Old Man and his Grandson (detail) ~ 1490
Musée du Louvre
Night of 21st-22nd July 1941
Similarities between Germany and Italy—Dante and Luther—Delightful Italian towns—Rome and Paris.
Luther had the merit of rising against the Pope and the organisation of the Church. It was the first of the great revolutions.
And thanks to his translation of the Bible, Luther replaced our dialects by the great German language! It’s remarkable to observe the resemblances between the evolution of Germany and that of Italy. The creators of the language, Dante and Luther, rose against the oecumenical desires of the papacy. Each of the two nations was led to unity, against the dynastic interests, by one man. They achieved their unity against the will of the Pope.
The Italian people’s musical sense, its liking for harmonious proportions, the beauty of its race! The Renaissance was the dawn of a new era, in which Aryan man found himself anew. There’s also our own past on Italian soil. A man who is indifferent to history is a man without hearing, without sight.
Such a man can live, of course—but what a life? The magic of Florence and Rome, of Ravenna, Siena, Perugia! Tuscany and Umbria, how lovely they are! The smallest palazzo in Florence or Rome is worth more than all Windsor Castle. If the English destroy anything in Florence or Rome, it will be a crime.
I’ve seen Rome and Paris, and I must say that Paris, with the exception of the Arc de Triomphe, has nothing on the scale of the Coliseum, or the Castle of San Angelo, or St. Peter’s. These monuments, which are the product of a collective effort, have ceased to be on the scale of the individual. There’s something queer about the Paris buildings, whether it’s those bull’s-eye windows, so badly proportioned, or those gables that obliterate whole façades. If I compare the Pantheon in Rome with the Pantheon in Paris, what a poor building—and what sculptures! What I saw in Paris has disappeared from my memory: Rome really seized hold of me.
Naples, apart from the castle, might be anywhere in South America. But there’s always the courtyard of the royal palace. What nobility of proportions!
My dearest wish would be to be able to wander about in Italy as an unknown painter.
Night of the 22nd-23rd July 1941
Steps towards a durable understanding between Germany and Britain—Dearth of philosophic and artistic sense of the British.
I believe that the end of this war will mark the beginning of a durable friendship with England.
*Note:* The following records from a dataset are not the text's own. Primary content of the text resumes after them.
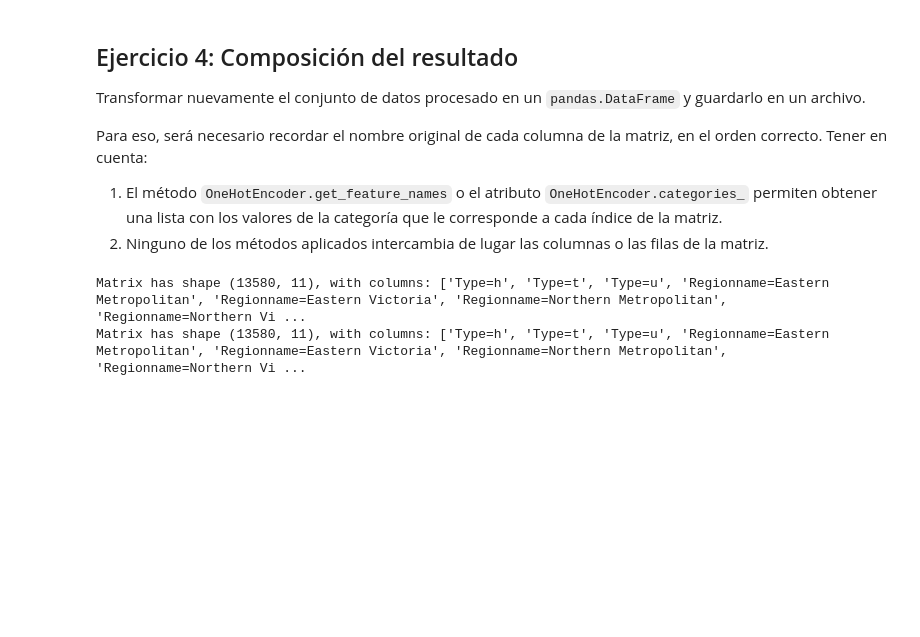
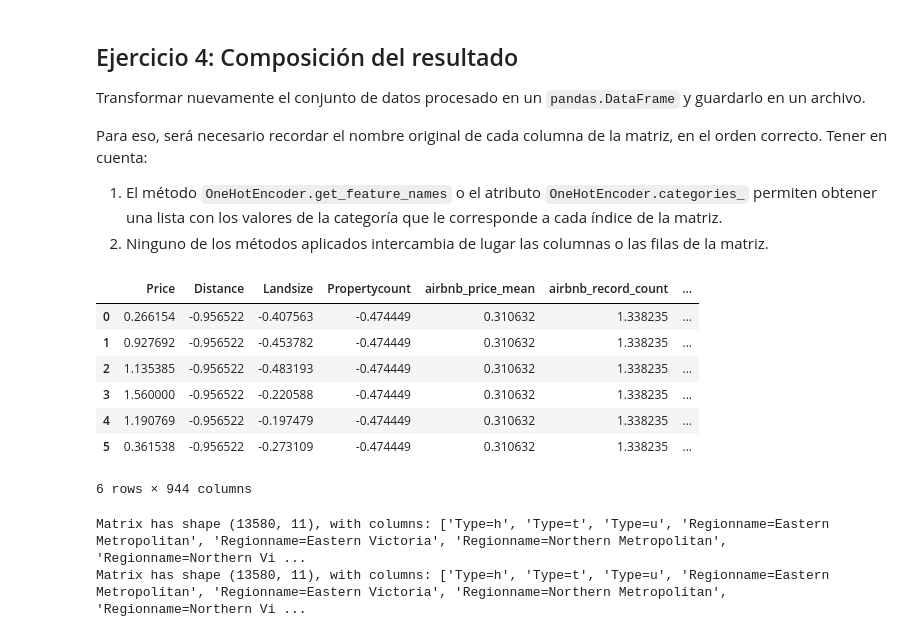
Before and after one commit to estebanarr/TP2_exploracion_curacion_datos, a Jupyter notebook: Entregable_Parte_2 .ipynb, the cells around one changed output. Drawn from its saved outputs; the diff is of its cells as text; code cells hidden in the pictures; blank space fills up the shorter version.

```diff
--- a/Entregable_Parte_2 .ipynb
+++ b/Entregable_Parte_2 .ipynb
@@ -506,3 +520,20 @@ Transformar nuevamente el conjunto de datos procesado en un `pandas.DataFrame` y
 Para eso, será necesario recordar el nombre original de cada columna de la matriz, en el orden correcto. Tener en cuenta:
 1. El método `OneHotEncoder.get_feature_names` o el atributo `OneHotEncoder.categories_` permiten obtener una lista con los valores de la categoría que le corresponde a cada índice de la matriz.
 2. Ninguno de los métodos aplicados intercambia de lugar las columnas o las filas de la matriz.
+# %%
+# Step 3: Append some new features, like PCA
+
+pca2 = PCA(n_components=86)
+pca_dummy_features = pca2.fit_transform(df_2)
+pca_dummy_features_df=pd.DataFrame(pca_dummy_features)### cómo se puede poner el nombre de cada componente sin escribir las 86?? (lau)
+df_2_pca = pd.concat([df_2, pca_dummy_features_df], axis=1)
+df_2_pca[:6]
+# %% [output]
+|  | Price | Distance | Landsize | Propertycount | airbnb_price_mean | airbnb_record_count | ... |
+| 0 | 0.266154 | -0.956522 | -0.407563 | -0.474449 | 0.310632 | 1.338235 | ... |
+| 1 | 0.927692 | -0.956522 | -0.453782 | -0.474449 | 0.310632 | 1.338235 | ... |
+| 2 | 1.135385 | -0.956522 | -0.483193 | -0.474449 | 0.310632 | 1.338235 | ... |
+| 3 | 1.560000 | -0.956522 | -0.220588 | -0.474449 | 0.310632 | 1.338235 | ... |
+| 4 | 1.190769 | -0.956522 | -0.197479 | -0.474449 | 0.310632 | 1.338235 | ... |
+| 5 | 0.361538 | -0.956522 | -0.273109 | -0.474449 | 0.310632 | 1.338235 | ... |
+6 rows × 944 columns
```
Also changed, not shown: parts of 6 cells of this notebook.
But first we must give her the k.o.—for only so can we live at peace with her, and the Englishman can only respect someone who has first knocked him out. The memory of 1918 must be obliterated.
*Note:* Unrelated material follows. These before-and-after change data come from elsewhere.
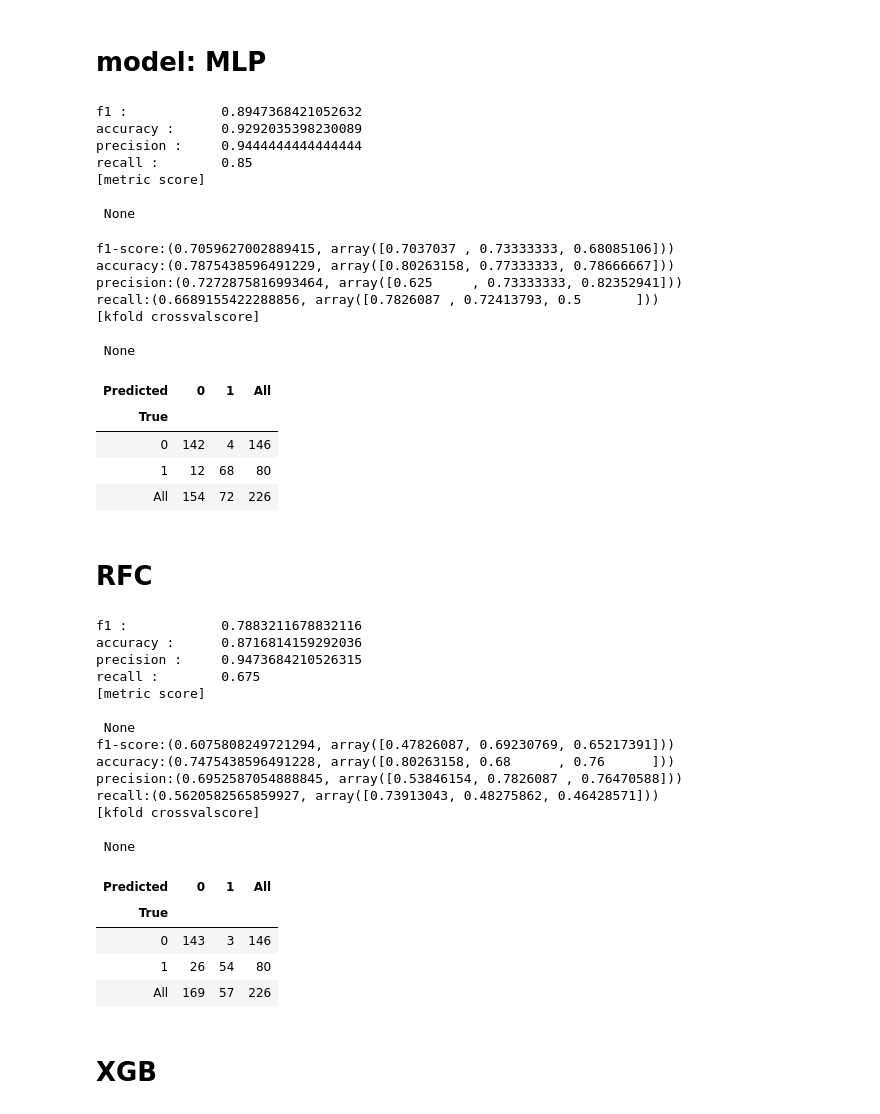
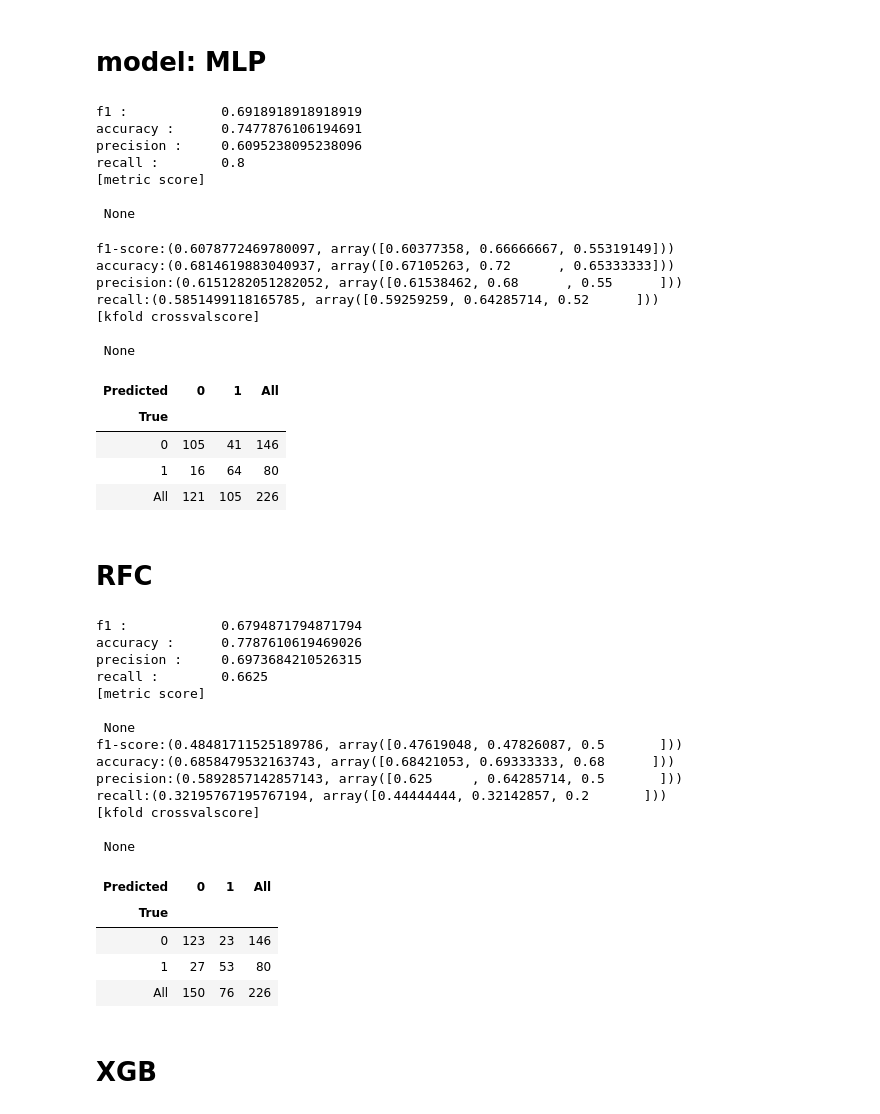
Before and after one commit to gloryle/ARTISTS, a Jupyter notebook: 1118_jy_2014예측_알고리즘선택_시군구_15학습14예측.ipynb, the cells around one changed output. Cells and saved outputs as stored; diff of their text form; code cells hidden in the pictures.

```diff
--- a/1118_jy_2014예측_알고리즘선택_시군구_15학습14예측.ipynb
+++ b/1118_jy_2014예측_알고리즘선택_시군구_15학습14예측.ipynb
@@ -121,30 +121,30 @@ import copy
 # model: MLP
 # %%
 mlp = MLPClassifier(hidden_layer_sizes=(50,30))
-mlp.fit(sigungu_x_15scaled, sigungu_y.infection) #15스케일로학습
-pred_mlp = mlp.predict(sigungu_x_14scaled) #15스케일로예측
+mlp.fit(sigungu_x_15scaled, sigungu_y.fire) #15스케일로학습
+pred_mlp = mlp.predict(sigungu_x_14scaled) #14스케일로예측
 # %%
-score(mlp, sigungu_x_14scaled, sigungu_y.infection, pred_mlp)
+score(mlp, sigungu_x_14scaled, sigungu_y.fire, pred_mlp)
 # %% [output]
-f1 :            0.8947368421052632
-accuracy :      0.9292035398230089
-precision :     0.9444444444444444
-recall :        0.85
+f1 :            0.6918918918918919
+accuracy :      0.7477876106194691
+precision :     0.6095238095238096
+recall :        0.8
 [metric score]
 
  None
-f1-score:(0.7059627002889415, array([0.7037037 , 0.73333333, 0.68085106]))
-accuracy:(0.7875438596491229, array([0.80263158, 0.77333333, 0.78666667]))
-precision:(0.7272875816993464, array([0.625     , 0.73333333, 0.82352941]))
-recall:(0.6689155422288856, array([0.7826087 , 0.72413793, 0.5       ]))
+f1-score:(0.6078772469780097, array([0.60377358, 0.66666667, 0.55319149]))
+accuracy:(0.6814619883040937, array([0.67105263, 0.72      , 0.65333333]))
+precision:(0.6151282051282052, array([0.61538462, 0.68      , 0.55      ]))
+recall:(0.5851499118165785, array([0.59259259, 0.64285714, 0.52      ]))
 [kfold crossvalscore]
 
  None
 | Predicted | 0 | 1 | All |
 | True |  |  |  |
-| 0 | 142 | 4 | 146 |
-| 1 | 12 | 68 | 80 |
-| All | 154 | 72 | 226 |
+| 0 | 105 | 41 | 146 |
+| 1 | 16 | 64 | 80 |
+| All | 121 | 105 | 226 |
 # %% [markdown]
 # RFC
 # %%
@@ -153,26 +153,26 @@ rfc.fit(sigungu_x_15scaled, sigungu_y.infection)
 pred_rfc = rfc.predict(sigungu_x_14scaled)
 # %%
-score(rfc, sigungu_x_14scaled, sigungu_y.infection, pred_rfc)
+score(rfc, sigungu_x_14scaled, sigungu_y.fire, pred_rfc)
 # %% [output]
-f1 :            0.7883211678832116
-accuracy :      0.8716814159292036
-precision :     0.9473684210526315
-recall :        0.675
+f1 :            0.6794871794871794
+accuracy :      0.7787610619469026
+precision :     0.6973684210526315
+recall :        0.6625
 [metric score]
 
  None
-f1-score:(0.6075808249721294, array([0.47826087, 0.69230769, 0.65217391]))
-accuracy:(0.7475438596491228, array([0.80263158, 0.68      , 0.76      ]))
-precision:(0.6952587054888845, array([0.53846154, 0.7826087 , 0.76470588]))
-recall:(0.5620582565859927, array([0.73913043, 0.48275862, 0.46428571]))
+f1-score:(0.48481711525189786, array([0.47619048, 0.47826087, 0.5       ]))
+accuracy:(0.6858479532163743, array([0.68421053, 0.69333333, 0.68      ]))
+precision:(0.5892857142857143, array([0.625     , 0.64285714, 0.5       ]))
+recall:(0.32195767195767194, array([0.44444444, 0.32142857, 0.2       ]))
 [kfold crossvalscore]
 
  None
 | Predicted | 0 | 1 | All |
 | True |  |  |  |
-| 0 | 143 | 3 | 146 |
-| 1 | 26 | 54 | 80 |
-| All | 169 | 57 | 226 |
+| 0 | 123 | 23 | 146 |
+| 1 | 27 | 53 | 80 |
+| All | 150 | 76 | 226 |
 # %% [markdown]
 # XGB
 # %%
```
Also changed, not shown: parts of 34 cells of this notebook.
D. asked the Fuehrer whether Germany was fortified against the dangers of over-easy living, which were threatening to be the ruin of England.
Yes, and that’s why I pay attention to the arts. Amongst the English, culture, like sport, is a privilege of good society. Just imagine, in no country is Shakespeare so badly acted as in England. They love music, but their love is not returned! Besides, they have no thinker of genius. What does the National Gallery mean there, to the mass of the people? It’s like their social reform. It wasn’t called for, like German reform, by the needs of conscience, but solely by reasons of State.
At Bayreuth one meets more Frenchmen than Englishmen. Quote me the example of a single theatre in England where work is done that compares with the work we do in hundreds of theatres.
But I’ve met a lot of Englishmen and Englishwomen whom I respect. Let’s not think too much about those whom we know, with whom we’ve had those deceptive official dealings—they’re not men. Despite everything, it’s only with the people that we can associate.
Before I was born my mother used to practice El Orador (YouTube audio here): a piece for piano composed by my father, the late César Tort.
Throughout her pregnancy I happened to be a couple of inches from the piano’s keys, in embryonic state! My mother once told me that while practicing that piece I moved vigorously in her womb. I have this music amalgamated to my soul…
El Orador (The Orator) is a fantasia for piano that my father composed in 1952 and was performed for the first time by María Teresa Rodríguez, and then by my mother (photo above) in 1958, in private gatherings, after I was born.
Father Vértiz, a Catholic priest with eloquent oratory power had inspired the music of my father. According to my parents, the priest’s sermons were like a parable: they initiated in adages and after crescendos culminated in a violent rhetoric that captivated the faithful.